◆ EXERCISE INSTRUCTIONS
The data below needs to be returned exactly, line for line.
START DATA FOR REVIEW
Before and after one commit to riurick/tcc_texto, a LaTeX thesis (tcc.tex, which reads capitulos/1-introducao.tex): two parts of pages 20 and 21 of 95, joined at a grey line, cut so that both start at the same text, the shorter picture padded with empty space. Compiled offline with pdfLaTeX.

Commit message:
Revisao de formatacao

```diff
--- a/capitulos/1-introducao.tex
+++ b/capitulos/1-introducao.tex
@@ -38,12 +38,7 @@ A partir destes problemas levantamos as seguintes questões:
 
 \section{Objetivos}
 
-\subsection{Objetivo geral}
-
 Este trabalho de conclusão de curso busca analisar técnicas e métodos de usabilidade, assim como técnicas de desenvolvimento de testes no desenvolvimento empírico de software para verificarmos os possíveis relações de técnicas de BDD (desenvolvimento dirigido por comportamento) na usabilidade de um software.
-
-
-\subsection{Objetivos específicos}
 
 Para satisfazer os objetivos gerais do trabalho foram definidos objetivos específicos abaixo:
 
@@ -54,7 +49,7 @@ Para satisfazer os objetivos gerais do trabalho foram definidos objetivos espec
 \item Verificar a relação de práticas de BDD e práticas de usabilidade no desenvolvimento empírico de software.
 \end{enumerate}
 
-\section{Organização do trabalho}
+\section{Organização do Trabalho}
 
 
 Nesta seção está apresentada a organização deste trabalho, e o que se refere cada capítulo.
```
END DATA FOR REVIEW
◆ EXERCISE RESPONSE
Before and after one commit to riurick/tcc_texto, a LaTeX thesis (tcc.tex, which reads capitulos/1-introducao.tex): two parts of pages 20 and 21 of 95, joined at a grey line, cut so that both start at the same text, the shorter picture padded with empty space. Compiled offline with pdfLaTeX.

Commit message:
Revisao de formatacao

```diff
--- a/capitulos/1-introducao.tex
+++ b/capitulos/1-introducao.tex
@@ -38,12 +38,7 @@ A partir destes problemas levantamos as seguintes questões:
 
 \section{Objetivos}
 
-\subsection{Objetivo geral}
-
 Este trabalho de conclusão de curso busca analisar técnicas e métodos de usabilidade, assim como técnicas de desenvolvimento de testes no desenvolvimento empírico de software para verificarmos os possíveis relações de técnicas de BDD (desenvolvimento dirigido por comportamento) na usabilidade de um software.
-
-
-\subsection{Objetivos específicos}
 
 Para satisfazer os objetivos gerais do trabalho foram definidos objetivos específicos abaixo:
 
@@ -54,7 +49,7 @@ Para satisfazer os objetivos gerais do trabalho foram definidos objetivos espec
 \item Verificar a relação de práticas de BDD e práticas de usabilidade no desenvolvimento empírico de software.
 \end{enumerate}
 
-\section{Organização do trabalho}
+\section{Organização do Trabalho}
 
 
 Nesta seção está apresentada a organização deste trabalho, e o que se refere cada capítulo.
```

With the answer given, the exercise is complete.